Source information ▸

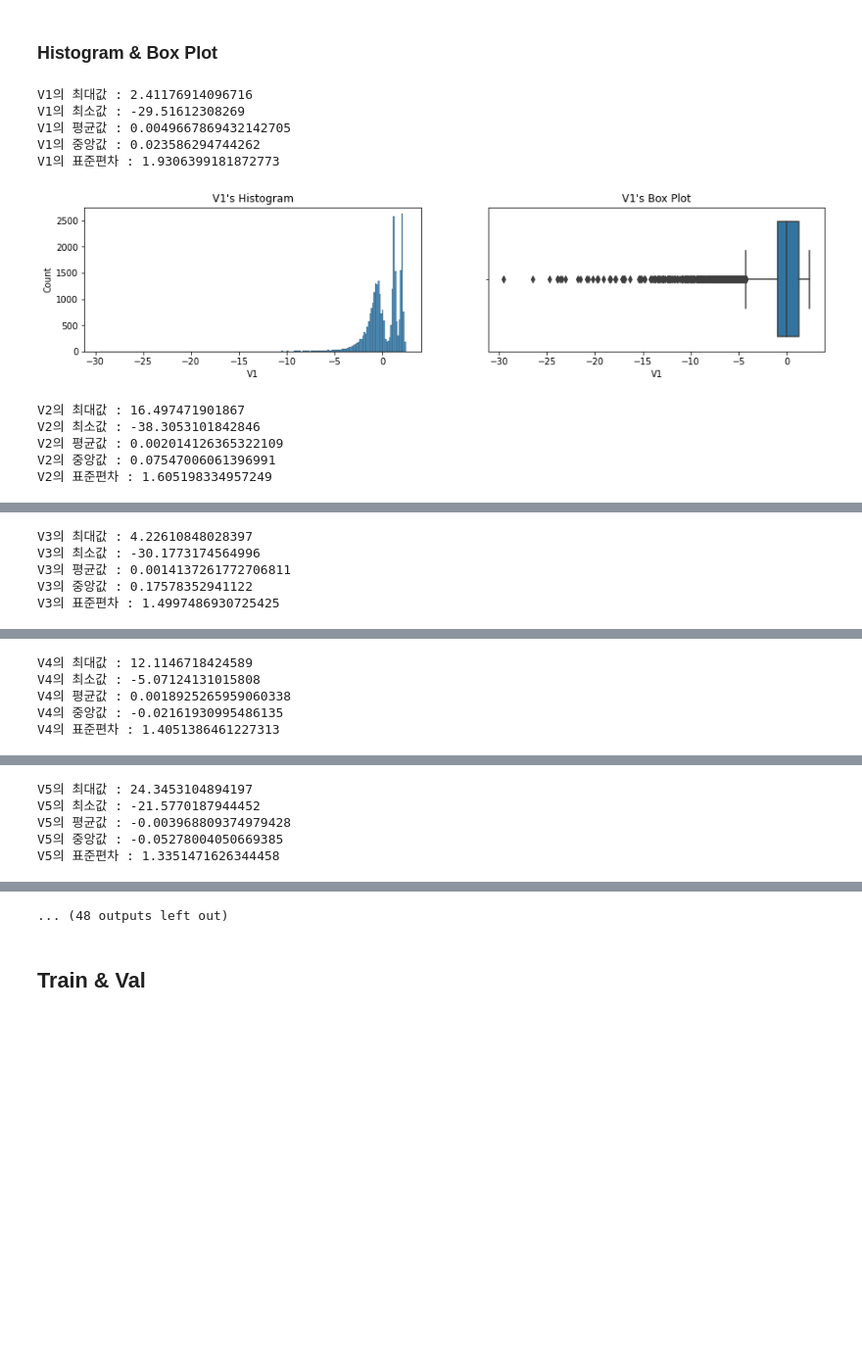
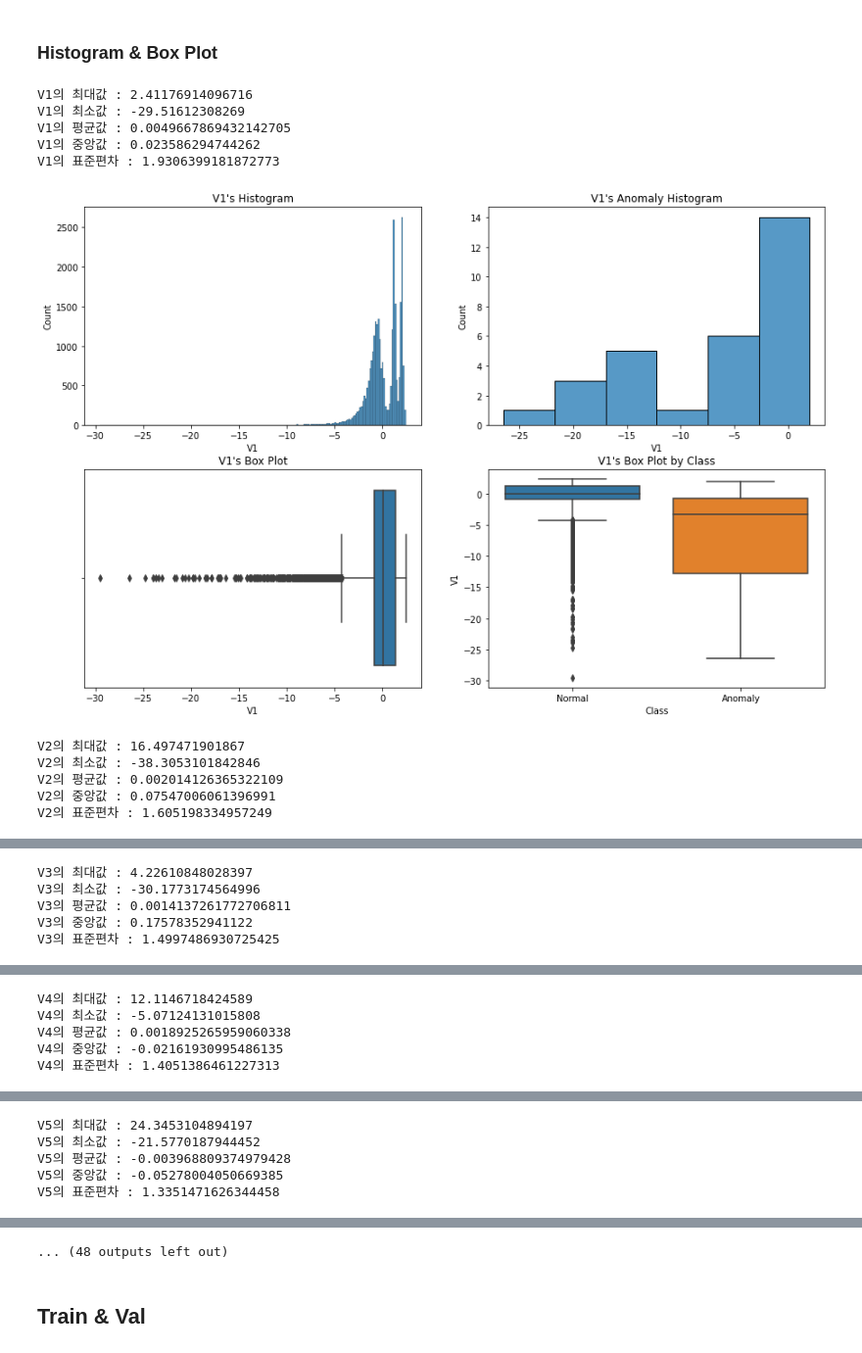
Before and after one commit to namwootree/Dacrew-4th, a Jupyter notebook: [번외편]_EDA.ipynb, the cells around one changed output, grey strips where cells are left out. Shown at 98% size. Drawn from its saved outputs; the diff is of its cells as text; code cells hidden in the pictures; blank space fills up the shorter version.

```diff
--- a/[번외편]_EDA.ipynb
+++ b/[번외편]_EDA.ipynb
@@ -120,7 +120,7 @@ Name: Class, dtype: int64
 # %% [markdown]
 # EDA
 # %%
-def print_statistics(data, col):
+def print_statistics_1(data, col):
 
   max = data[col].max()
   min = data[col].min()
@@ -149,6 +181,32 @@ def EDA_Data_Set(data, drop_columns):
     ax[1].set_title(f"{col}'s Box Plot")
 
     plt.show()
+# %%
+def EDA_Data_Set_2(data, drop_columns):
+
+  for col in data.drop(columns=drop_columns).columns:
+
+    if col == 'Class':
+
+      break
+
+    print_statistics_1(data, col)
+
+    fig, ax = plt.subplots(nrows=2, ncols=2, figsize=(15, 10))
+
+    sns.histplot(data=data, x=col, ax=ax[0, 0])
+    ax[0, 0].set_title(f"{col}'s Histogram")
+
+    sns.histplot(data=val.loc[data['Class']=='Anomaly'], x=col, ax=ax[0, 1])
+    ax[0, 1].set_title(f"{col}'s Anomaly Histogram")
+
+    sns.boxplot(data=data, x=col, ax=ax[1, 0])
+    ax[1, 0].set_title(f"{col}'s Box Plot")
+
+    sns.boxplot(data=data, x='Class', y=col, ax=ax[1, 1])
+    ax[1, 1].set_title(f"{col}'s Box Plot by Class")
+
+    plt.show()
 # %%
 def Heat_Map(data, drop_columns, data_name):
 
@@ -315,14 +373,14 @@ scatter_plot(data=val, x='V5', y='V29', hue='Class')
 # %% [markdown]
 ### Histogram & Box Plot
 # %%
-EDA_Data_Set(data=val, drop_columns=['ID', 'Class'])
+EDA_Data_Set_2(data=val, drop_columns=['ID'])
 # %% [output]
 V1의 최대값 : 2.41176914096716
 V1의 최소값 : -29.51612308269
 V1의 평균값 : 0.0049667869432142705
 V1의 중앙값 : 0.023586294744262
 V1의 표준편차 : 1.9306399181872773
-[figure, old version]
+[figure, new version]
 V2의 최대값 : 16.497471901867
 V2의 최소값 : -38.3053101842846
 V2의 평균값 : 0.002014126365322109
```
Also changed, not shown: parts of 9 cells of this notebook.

---

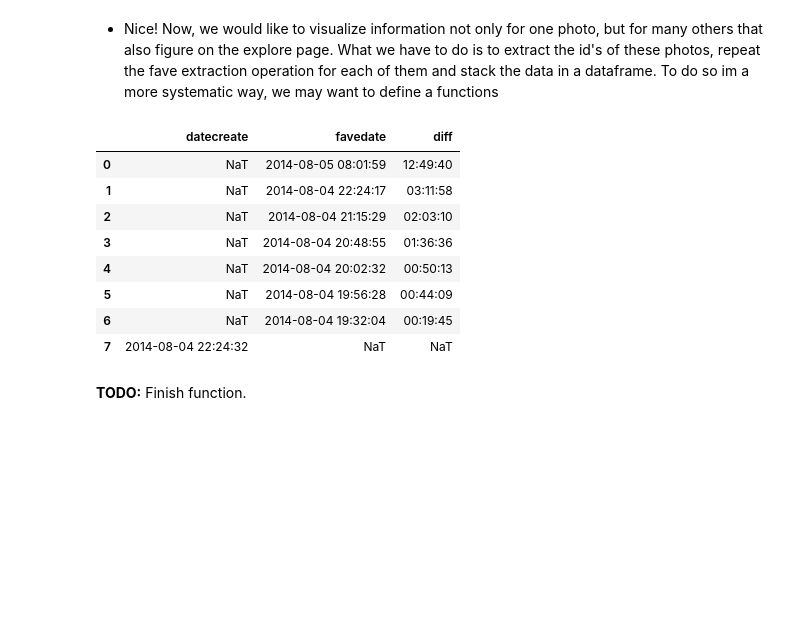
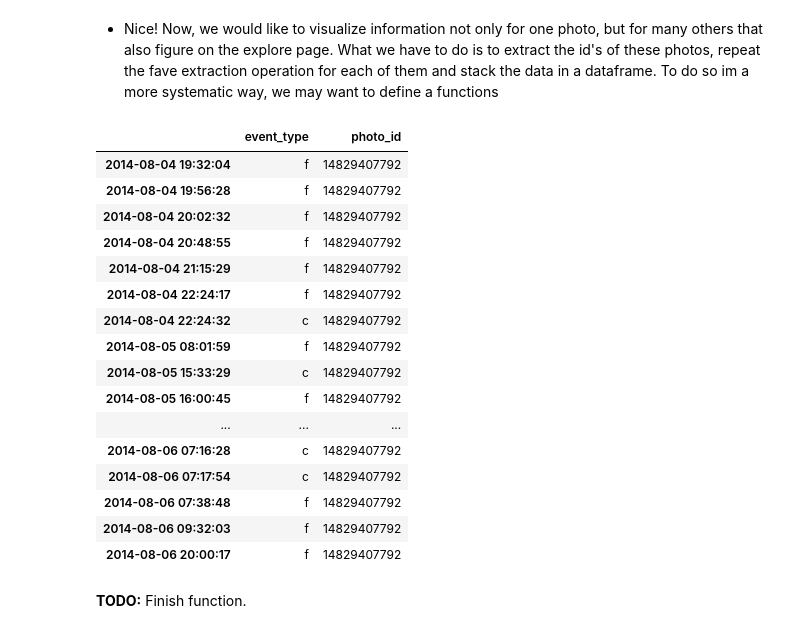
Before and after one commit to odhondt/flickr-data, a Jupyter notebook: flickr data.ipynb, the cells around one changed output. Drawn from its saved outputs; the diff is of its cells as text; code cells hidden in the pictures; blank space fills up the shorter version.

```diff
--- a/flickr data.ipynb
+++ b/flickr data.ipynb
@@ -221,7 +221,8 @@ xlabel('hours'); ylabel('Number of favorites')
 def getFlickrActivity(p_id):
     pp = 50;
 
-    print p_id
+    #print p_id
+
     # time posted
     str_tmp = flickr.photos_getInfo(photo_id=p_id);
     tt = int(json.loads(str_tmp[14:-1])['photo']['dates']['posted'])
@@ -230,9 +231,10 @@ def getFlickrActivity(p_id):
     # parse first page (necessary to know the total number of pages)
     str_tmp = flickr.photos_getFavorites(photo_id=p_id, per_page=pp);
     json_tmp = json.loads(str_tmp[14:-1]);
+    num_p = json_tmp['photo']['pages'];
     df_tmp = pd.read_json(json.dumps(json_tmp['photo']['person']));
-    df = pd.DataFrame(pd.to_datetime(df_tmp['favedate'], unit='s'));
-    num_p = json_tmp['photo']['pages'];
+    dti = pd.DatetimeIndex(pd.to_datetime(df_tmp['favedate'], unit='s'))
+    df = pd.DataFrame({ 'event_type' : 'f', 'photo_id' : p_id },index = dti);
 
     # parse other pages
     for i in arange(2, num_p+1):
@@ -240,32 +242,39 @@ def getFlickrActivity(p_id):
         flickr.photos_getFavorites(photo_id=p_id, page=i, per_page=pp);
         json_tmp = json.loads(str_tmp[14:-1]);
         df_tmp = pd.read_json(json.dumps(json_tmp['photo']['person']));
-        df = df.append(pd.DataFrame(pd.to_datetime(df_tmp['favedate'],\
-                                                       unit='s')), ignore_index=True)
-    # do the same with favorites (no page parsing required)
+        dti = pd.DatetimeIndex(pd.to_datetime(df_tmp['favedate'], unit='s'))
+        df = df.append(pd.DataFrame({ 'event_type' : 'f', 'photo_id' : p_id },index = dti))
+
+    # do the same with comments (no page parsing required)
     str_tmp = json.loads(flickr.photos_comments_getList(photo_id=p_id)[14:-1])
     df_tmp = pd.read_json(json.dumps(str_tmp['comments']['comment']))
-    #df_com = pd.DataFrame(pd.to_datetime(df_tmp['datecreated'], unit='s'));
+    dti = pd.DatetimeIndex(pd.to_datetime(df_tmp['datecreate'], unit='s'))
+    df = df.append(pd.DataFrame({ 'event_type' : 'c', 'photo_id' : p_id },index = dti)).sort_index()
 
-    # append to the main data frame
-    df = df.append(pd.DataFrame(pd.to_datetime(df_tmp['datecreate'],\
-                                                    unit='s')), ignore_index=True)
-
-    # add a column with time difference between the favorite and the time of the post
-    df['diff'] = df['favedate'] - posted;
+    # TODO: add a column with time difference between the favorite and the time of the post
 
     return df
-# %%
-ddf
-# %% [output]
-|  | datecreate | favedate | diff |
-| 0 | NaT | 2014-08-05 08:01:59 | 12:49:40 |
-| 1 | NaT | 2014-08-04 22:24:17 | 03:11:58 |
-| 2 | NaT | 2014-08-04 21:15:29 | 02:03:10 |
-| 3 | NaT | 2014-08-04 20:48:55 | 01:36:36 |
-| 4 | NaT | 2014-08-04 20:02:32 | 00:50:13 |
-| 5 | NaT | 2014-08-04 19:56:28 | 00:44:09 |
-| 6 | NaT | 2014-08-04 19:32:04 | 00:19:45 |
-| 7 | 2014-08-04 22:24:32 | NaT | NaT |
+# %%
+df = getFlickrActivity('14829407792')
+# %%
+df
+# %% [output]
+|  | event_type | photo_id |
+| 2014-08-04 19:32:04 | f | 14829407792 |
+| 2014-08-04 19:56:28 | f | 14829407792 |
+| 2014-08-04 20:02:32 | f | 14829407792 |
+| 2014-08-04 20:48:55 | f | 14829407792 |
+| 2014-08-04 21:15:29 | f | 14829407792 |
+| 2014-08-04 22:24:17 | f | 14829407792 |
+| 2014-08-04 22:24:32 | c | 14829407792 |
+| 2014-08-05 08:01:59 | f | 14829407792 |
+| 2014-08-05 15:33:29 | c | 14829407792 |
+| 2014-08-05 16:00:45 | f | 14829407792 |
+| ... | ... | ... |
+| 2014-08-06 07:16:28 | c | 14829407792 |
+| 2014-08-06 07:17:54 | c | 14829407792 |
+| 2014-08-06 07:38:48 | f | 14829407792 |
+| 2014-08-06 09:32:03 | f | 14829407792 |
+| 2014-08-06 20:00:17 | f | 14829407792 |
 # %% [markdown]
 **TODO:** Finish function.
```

==

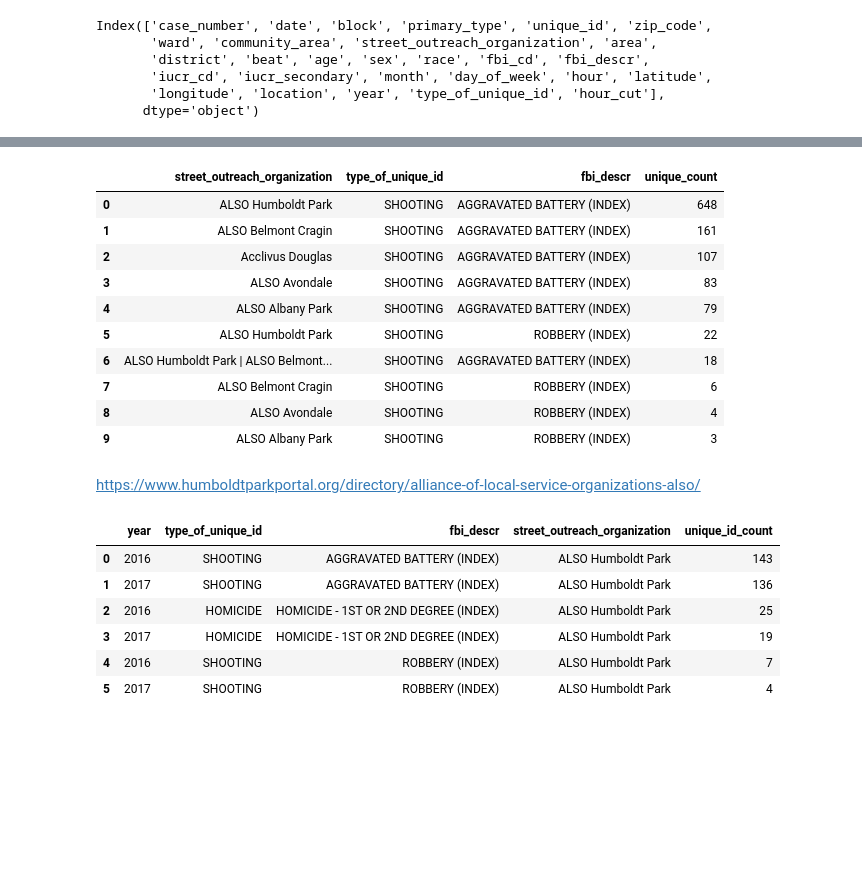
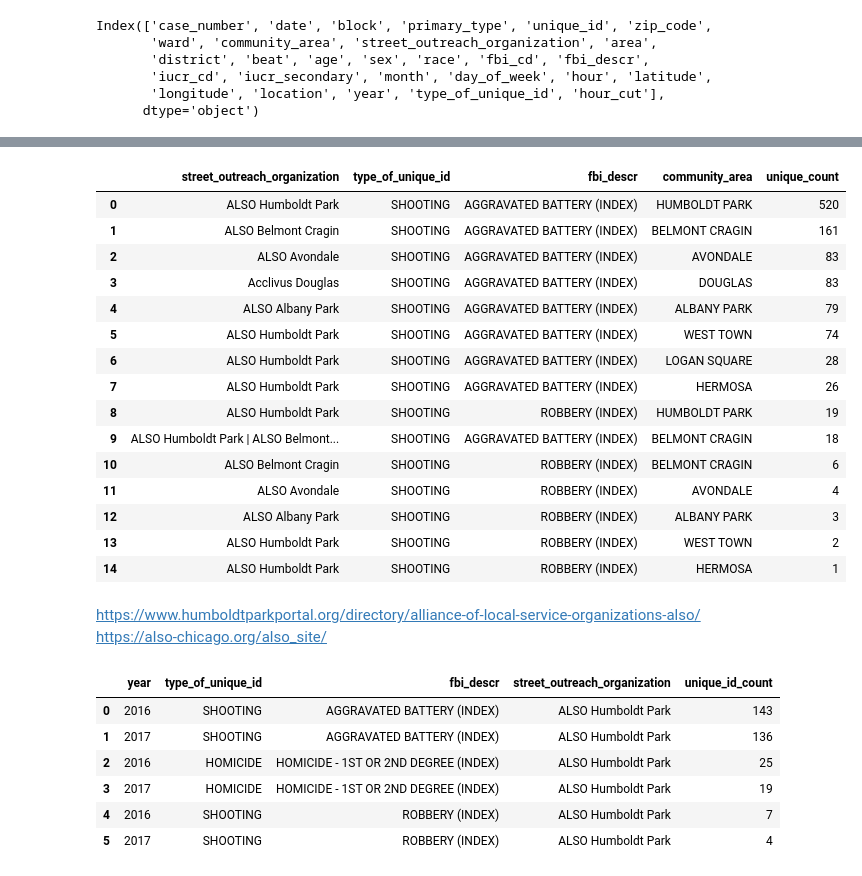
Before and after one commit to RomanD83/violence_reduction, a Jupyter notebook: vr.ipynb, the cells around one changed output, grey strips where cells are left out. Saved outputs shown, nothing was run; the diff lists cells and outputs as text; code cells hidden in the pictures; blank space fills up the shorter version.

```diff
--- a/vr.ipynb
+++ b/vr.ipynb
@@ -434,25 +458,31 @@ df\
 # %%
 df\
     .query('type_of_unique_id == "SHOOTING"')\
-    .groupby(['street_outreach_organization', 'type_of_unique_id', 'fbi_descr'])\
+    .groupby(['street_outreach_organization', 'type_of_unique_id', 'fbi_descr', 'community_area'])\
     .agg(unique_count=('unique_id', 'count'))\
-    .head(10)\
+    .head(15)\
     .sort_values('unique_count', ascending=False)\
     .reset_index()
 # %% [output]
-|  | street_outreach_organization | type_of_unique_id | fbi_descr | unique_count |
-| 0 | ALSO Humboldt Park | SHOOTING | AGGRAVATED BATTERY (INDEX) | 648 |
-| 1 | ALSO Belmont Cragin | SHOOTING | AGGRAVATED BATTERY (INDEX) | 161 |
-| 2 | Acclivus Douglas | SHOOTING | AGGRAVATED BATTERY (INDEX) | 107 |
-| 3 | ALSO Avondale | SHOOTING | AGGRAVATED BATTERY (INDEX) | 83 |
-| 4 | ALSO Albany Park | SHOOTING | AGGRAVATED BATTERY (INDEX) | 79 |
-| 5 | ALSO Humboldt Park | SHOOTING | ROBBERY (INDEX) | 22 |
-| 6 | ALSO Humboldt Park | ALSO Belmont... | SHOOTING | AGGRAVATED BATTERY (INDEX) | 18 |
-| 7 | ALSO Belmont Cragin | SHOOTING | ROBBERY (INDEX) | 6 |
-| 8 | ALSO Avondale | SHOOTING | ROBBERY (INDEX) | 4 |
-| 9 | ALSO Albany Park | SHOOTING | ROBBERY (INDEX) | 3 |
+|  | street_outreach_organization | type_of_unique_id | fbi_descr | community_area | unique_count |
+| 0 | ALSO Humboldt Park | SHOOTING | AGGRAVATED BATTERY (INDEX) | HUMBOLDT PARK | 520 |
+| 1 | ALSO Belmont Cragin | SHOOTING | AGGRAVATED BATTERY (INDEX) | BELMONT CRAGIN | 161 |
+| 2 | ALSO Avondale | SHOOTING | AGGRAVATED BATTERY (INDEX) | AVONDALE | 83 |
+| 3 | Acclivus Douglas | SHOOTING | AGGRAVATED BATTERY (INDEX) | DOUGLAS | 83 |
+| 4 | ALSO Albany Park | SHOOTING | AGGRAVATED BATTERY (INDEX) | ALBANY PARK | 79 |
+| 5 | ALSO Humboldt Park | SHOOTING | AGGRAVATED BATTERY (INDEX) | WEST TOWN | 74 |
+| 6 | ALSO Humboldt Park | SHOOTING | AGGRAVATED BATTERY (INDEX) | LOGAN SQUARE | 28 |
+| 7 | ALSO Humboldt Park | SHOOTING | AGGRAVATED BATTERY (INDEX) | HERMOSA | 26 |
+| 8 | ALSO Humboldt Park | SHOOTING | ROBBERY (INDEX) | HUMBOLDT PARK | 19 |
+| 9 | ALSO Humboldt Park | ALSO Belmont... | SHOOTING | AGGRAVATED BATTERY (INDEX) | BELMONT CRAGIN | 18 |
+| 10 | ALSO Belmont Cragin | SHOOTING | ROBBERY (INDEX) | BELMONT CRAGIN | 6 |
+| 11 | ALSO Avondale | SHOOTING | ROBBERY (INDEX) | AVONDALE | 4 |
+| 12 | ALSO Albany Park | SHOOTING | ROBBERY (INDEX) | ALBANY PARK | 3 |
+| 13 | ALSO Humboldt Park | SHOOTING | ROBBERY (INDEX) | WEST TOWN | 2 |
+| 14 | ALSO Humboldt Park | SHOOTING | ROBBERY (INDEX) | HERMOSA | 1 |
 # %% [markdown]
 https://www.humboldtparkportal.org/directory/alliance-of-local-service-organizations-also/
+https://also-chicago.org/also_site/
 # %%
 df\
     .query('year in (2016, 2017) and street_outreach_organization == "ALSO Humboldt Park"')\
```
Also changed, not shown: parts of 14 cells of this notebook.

What is required ▸
Would you filter the records and copy out each line containing "ROBBERY"?

Final answer ▸
-| 5 | ALSO Humboldt Park | SHOOTING | ROBBERY (INDEX) | 22 |
-| 7 | ALSO Belmont Cragin | SHOOTING | ROBBERY (INDEX) | 6 |
-| 8 | ALSO Avondale | SHOOTING | ROBBERY (INDEX) | 4 |
-| 9 | ALSO Albany Park | SHOOTING | ROBBERY (INDEX) | 3 |
+| 8 | ALSO Humboldt Park | SHOOTING | ROBBERY (INDEX) | HUMBOLDT PARK | 19 |
+| 10 | ALSO Belmont Cragin | SHOOTING | ROBBERY (INDEX) | BELMONT CRAGIN | 6 |
+| 11 | ALSO Avondale | SHOOTING | ROBBERY (INDEX) | AVONDALE | 4 |
+| 12 | ALSO Albany Park | SHOOTING | ROBBERY (INDEX) | ALBANY PARK | 3 |
+| 13 | ALSO Humboldt Park | SHOOTING | ROBBERY (INDEX) | WEST TOWN | 2 |
+| 14 | ALSO Humboldt Park | SHOOTING | ROBBERY (INDEX) | HERMOSA | 1 |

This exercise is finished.